■ What is expected:
Return a faithful copy of all the entries, omitting the images.

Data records
__________________________________________________

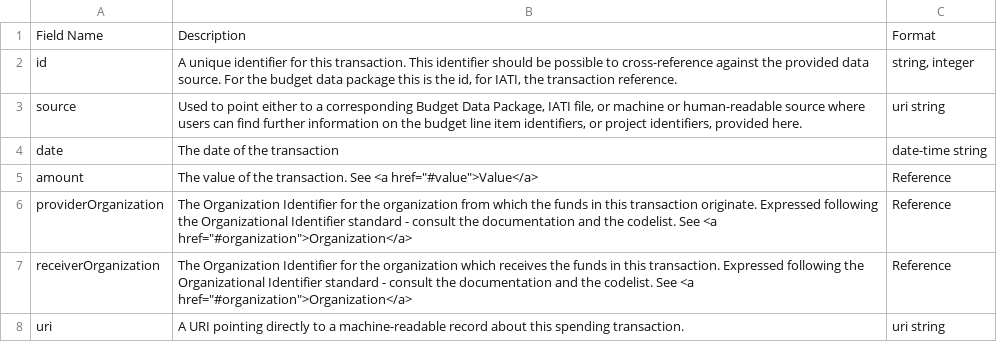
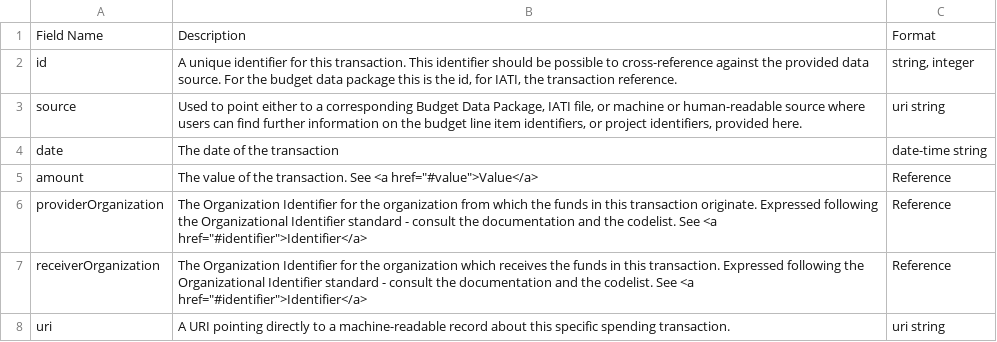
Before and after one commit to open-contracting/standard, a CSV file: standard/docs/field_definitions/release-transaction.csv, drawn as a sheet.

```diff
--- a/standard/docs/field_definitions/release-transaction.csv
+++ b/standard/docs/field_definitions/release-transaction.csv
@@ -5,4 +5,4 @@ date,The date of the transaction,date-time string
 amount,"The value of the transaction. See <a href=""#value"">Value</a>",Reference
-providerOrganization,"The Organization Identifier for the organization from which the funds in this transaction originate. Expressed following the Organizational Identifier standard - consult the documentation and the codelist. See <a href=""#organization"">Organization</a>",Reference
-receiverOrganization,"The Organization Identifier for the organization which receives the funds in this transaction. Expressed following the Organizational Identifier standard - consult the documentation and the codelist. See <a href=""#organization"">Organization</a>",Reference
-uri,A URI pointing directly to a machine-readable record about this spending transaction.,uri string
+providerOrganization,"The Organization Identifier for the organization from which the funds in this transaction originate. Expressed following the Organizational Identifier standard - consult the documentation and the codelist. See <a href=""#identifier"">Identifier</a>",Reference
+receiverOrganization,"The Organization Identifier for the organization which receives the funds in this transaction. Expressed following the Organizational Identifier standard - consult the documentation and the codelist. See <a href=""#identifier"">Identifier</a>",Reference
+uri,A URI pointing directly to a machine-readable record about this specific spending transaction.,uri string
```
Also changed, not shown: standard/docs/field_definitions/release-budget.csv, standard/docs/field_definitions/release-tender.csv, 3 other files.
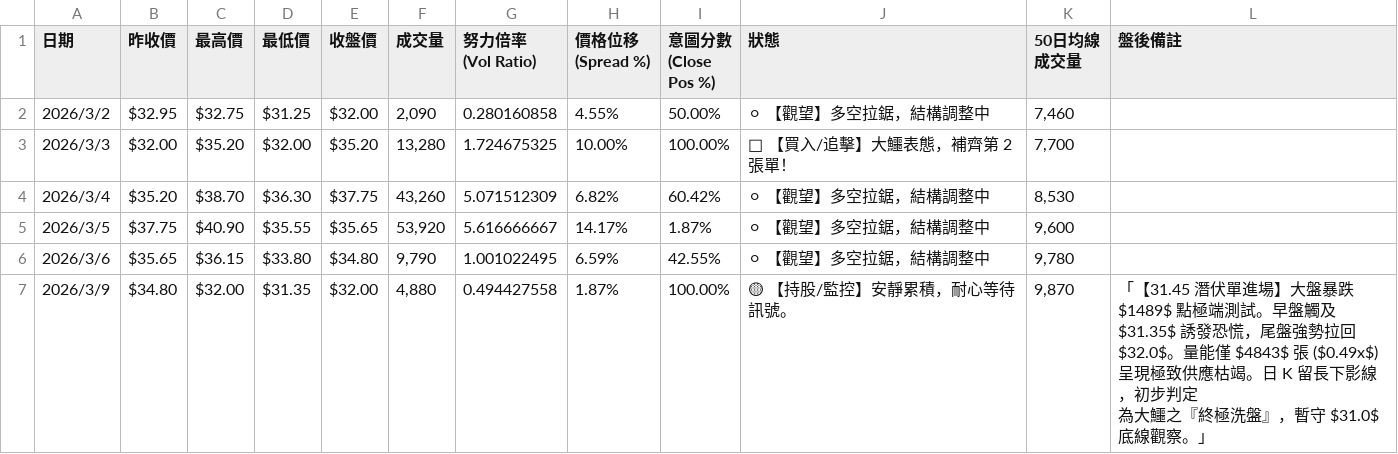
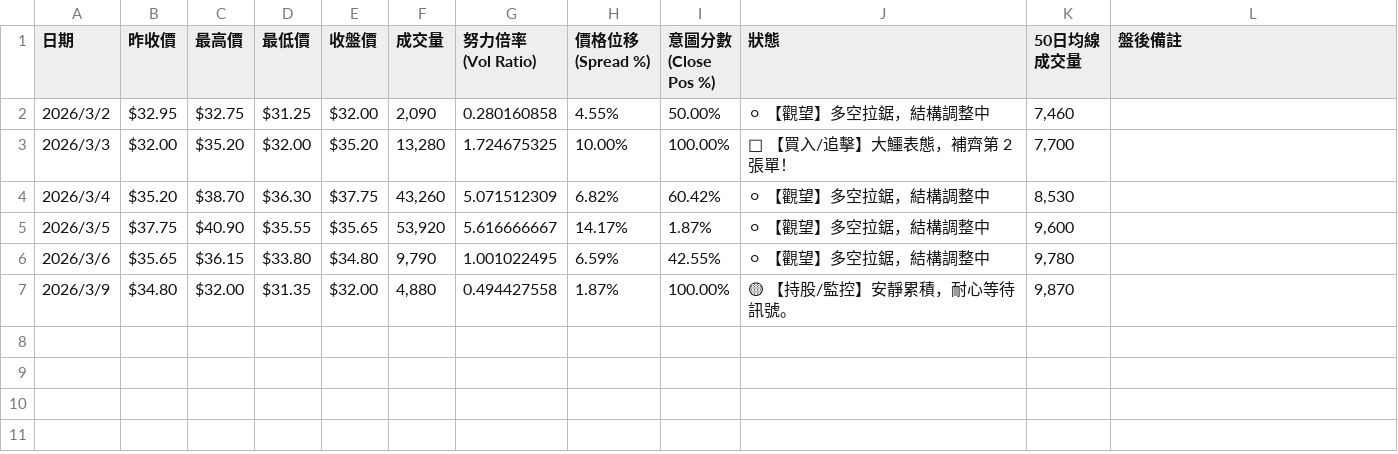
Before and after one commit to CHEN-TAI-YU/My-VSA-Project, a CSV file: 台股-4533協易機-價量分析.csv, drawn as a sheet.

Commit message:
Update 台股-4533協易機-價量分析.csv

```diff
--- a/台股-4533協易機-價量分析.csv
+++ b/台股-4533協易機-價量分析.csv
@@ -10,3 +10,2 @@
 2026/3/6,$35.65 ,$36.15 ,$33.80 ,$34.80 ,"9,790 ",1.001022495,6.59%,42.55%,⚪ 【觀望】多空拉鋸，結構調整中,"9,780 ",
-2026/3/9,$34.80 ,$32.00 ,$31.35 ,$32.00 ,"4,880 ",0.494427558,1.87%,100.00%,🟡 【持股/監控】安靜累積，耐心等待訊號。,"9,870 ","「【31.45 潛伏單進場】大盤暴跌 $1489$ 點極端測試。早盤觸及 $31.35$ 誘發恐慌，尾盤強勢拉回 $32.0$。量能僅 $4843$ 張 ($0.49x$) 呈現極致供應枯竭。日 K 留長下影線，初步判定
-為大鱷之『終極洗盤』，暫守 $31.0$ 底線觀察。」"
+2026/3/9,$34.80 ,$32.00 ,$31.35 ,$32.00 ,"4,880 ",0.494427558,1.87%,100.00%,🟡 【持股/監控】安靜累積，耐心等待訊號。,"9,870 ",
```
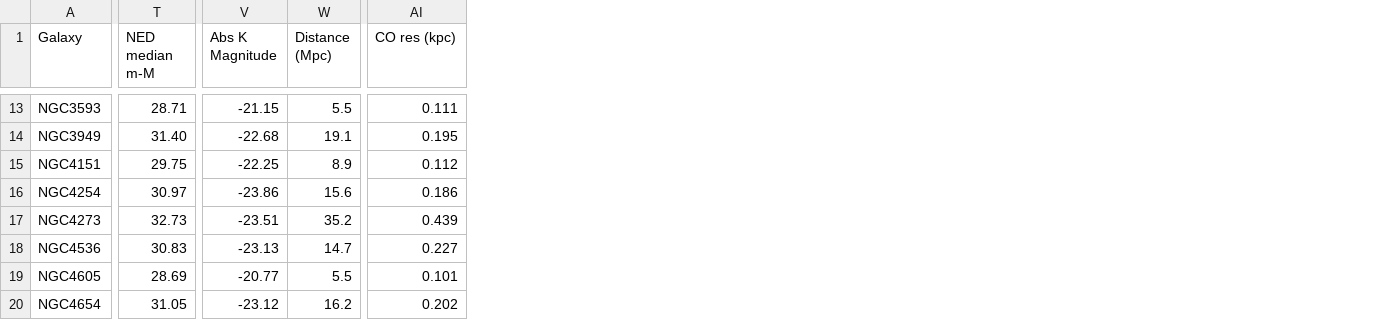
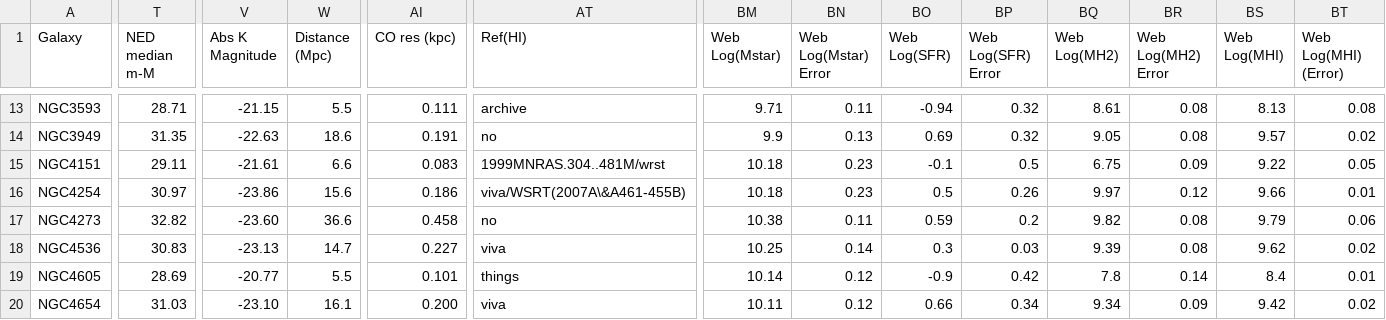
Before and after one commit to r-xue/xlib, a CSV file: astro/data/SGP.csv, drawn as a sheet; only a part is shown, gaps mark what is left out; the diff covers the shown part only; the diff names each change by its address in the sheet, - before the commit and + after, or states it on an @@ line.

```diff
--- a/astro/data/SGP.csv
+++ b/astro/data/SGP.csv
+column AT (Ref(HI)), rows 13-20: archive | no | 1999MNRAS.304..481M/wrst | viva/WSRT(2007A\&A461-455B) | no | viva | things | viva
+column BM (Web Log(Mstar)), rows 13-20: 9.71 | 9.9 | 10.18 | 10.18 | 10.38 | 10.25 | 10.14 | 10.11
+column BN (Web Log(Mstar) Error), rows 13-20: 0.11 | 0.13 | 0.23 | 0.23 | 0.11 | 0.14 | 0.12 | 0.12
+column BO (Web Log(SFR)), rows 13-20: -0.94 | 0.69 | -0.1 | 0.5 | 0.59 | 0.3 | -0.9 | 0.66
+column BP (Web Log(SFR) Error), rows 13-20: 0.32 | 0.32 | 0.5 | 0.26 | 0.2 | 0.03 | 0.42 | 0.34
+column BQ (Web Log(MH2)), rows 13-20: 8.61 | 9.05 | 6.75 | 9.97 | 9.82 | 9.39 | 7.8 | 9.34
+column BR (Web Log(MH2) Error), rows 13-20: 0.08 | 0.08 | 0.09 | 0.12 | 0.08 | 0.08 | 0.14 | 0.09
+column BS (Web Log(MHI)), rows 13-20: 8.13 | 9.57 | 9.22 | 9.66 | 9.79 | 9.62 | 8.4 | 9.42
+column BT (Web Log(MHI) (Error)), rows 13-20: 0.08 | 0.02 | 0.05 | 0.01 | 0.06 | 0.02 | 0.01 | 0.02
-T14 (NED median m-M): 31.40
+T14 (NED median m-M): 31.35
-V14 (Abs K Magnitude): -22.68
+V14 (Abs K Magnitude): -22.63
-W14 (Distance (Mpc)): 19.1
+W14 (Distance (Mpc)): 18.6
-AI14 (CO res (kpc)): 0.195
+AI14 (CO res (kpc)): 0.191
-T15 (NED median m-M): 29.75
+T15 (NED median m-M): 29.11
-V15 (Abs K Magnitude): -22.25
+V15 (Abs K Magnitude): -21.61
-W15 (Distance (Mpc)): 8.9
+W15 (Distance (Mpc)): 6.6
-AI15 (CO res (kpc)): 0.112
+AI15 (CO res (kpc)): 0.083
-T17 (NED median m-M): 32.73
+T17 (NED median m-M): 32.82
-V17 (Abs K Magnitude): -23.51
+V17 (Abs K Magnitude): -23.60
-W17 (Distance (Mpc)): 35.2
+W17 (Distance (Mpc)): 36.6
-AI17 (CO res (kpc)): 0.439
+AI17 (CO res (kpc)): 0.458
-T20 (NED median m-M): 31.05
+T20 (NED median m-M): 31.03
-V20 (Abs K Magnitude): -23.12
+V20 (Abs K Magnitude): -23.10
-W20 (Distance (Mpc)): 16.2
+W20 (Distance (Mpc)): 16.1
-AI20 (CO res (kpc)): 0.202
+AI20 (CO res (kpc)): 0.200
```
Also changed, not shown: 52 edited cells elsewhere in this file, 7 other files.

__________________________________________________

■ Solution below:
Before and after one commit to open-contracting/standard, a CSV file: standard/docs/field_definitions/release-transaction.csv, drawn as a sheet.

```diff
--- a/standard/docs/field_definitions/release-transaction.csv
+++ b/standard/docs/field_definitions/release-transaction.csv
@@ -5,4 +5,4 @@ date,The date of the transaction,date-time string
 amount,"The value of the transaction. See <a href=""#value"">Value</a>",Reference
-providerOrganization,"The Organization Identifier for the organization from which the funds in this transaction originate. Expressed following the Organizational Identifier standard - consult the documentation and the codelist. See <a href=""#organization"">Organization</a>",Reference
-receiverOrganization,"The Organization Identifier for the organization which receives the funds in this transaction. Expressed following the Organizational Identifier standard - consult the documentation and the codelist. See <a href=""#organization"">Organization</a>",Reference
-uri,A URI pointing directly to a machine-readable record about this spending transaction.,uri string
+providerOrganization,"The Organization Identifier for the organization from which the funds in this transaction originate. Expressed following the Organizational Identifier standard - consult the documentation and the codelist. See <a href=""#identifier"">Identifier</a>",Reference
+receiverOrganization,"The Organization Identifier for the organization which receives the funds in this transaction. Expressed following the Organizational Identifier standard - consult the documentation and the codelist. See <a href=""#identifier"">Identifier</a>",Reference
+uri,A URI pointing directly to a machine-readable record about this specific spending transaction.,uri string
```
Also changed, not shown: standard/docs/field_definitions/release-budget.csv, standard/docs/field_definitions/release-tender.csv, 3 other files.
Before and after one commit to CHEN-TAI-YU/My-VSA-Project, a CSV file: 台股-4533協易機-價量分析.csv, drawn as a sheet.

Commit message:
Update 台股-4533協易機-價量分析.csv

```diff
--- a/台股-4533協易機-價量分析.csv
+++ b/台股-4533協易機-價量分析.csv
@@ -10,3 +10,2 @@
 2026/3/6,$35.65 ,$36.15 ,$33.80 ,$34.80 ,"9,790 ",1.001022495,6.59%,42.55%,⚪ 【觀望】多空拉鋸，結構調整中,"9,780 ",
-2026/3/9,$34.80 ,$32.00 ,$31.35 ,$32.00 ,"4,880 ",0.494427558,1.87%,100.00%,🟡 【持股/監控】安靜累積，耐心等待訊號。,"9,870 ","「【31.45 潛伏單進場】大盤暴跌 $1489$ 點極端測試。早盤觸及 $31.35$ 誘發恐慌，尾盤強勢拉回 $32.0$。量能僅 $4843$ 張 ($0.49x$) 呈現極致供應枯竭。日 K 留長下影線，初步判定
-為大鱷之『終極洗盤』，暫守 $31.0$ 底線觀察。」"
+2026/3/9,$34.80 ,$32.00 ,$31.35 ,$32.00 ,"4,880 ",0.494427558,1.87%,100.00%,🟡 【持股/監控】安靜累積，耐心等待訊號。,"9,870 ",
```
Before and after one commit to r-xue/xlib, a CSV file: astro/data/SGP.csv, drawn as a sheet; only a part is shown, gaps mark what is left out; the diff covers the shown part only; the diff names each change by its address in the sheet, - before the commit and + after, or states it on an @@ line.

```diff
--- a/astro/data/SGP.csv
+++ b/astro/data/SGP.csv
+column AT (Ref(HI)), rows 13-20: archive | no | 1999MNRAS.304..481M/wrst | viva/WSRT(2007A\&A461-455B) | no | viva | things | viva
+column BM (Web Log(Mstar)), rows 13-20: 9.71 | 9.9 | 10.18 | 10.18 | 10.38 | 10.25 | 10.14 | 10.11
+column BN (Web Log(Mstar) Error), rows 13-20: 0.11 | 0.13 | 0.23 | 0.23 | 0.11 | 0.14 | 0.12 | 0.12
+column BO (Web Log(SFR)), rows 13-20: -0.94 | 0.69 | -0.1 | 0.5 | 0.59 | 0.3 | -0.9 | 0.66
+column BP (Web Log(SFR) Error), rows 13-20: 0.32 | 0.32 | 0.5 | 0.26 | 0.2 | 0.03 | 0.42 | 0.34
+column BQ (Web Log(MH2)), rows 13-20: 8.61 | 9.05 | 6.75 | 9.97 | 9.82 | 9.39 | 7.8 | 9.34
+column BR (Web Log(MH2) Error), rows 13-20: 0.08 | 0.08 | 0.09 | 0.12 | 0.08 | 0.08 | 0.14 | 0.09
+column BS (Web Log(MHI)), rows 13-20: 8.13 | 9.57 | 9.22 | 9.66 | 9.79 | 9.62 | 8.4 | 9.42
+column BT (Web Log(MHI) (Error)), rows 13-20: 0.08 | 0.02 | 0.05 | 0.01 | 0.06 | 0.02 | 0.01 | 0.02
-T14 (NED median m-M): 31.40
+T14 (NED median m-M): 31.35
-V14 (Abs K Magnitude): -22.68
+V14 (Abs K Magnitude): -22.63
-W14 (Distance (Mpc)): 19.1
+W14 (Distance (Mpc)): 18.6
-AI14 (CO res (kpc)): 0.195
+AI14 (CO res (kpc)): 0.191
-T15 (NED median m-M): 29.75
+T15 (NED median m-M): 29.11
-V15 (Abs K Magnitude): -22.25
+V15 (Abs K Magnitude): -21.61
-W15 (Distance (Mpc)): 8.9
+W15 (Distance (Mpc)): 6.6
-AI15 (CO res (kpc)): 0.112
+AI15 (CO res (kpc)): 0.083
-T17 (NED median m-M): 32.73
+T17 (NED median m-M): 32.82
-V17 (Abs K Magnitude): -23.51
+V17 (Abs K Magnitude): -23.60
-W17 (Distance (Mpc)): 35.2
+W17 (Distance (Mpc)): 36.6
-AI17 (CO res (kpc)): 0.439
+AI17 (CO res (kpc)): 0.458
-T20 (NED median m-M): 31.05
+T20 (NED median m-M): 31.03
-V20 (Abs K Magnitude): -23.12
+V20 (Abs K Magnitude): -23.10
-W20 (Distance (Mpc)): 16.2
+W20 (Distance (Mpc)): 16.1
-AI20 (CO res (kpc)): 0.202
+AI20 (CO res (kpc)): 0.200
```
Also changed, not shown: 52 edited cells elsewhere in this file, 7 other files.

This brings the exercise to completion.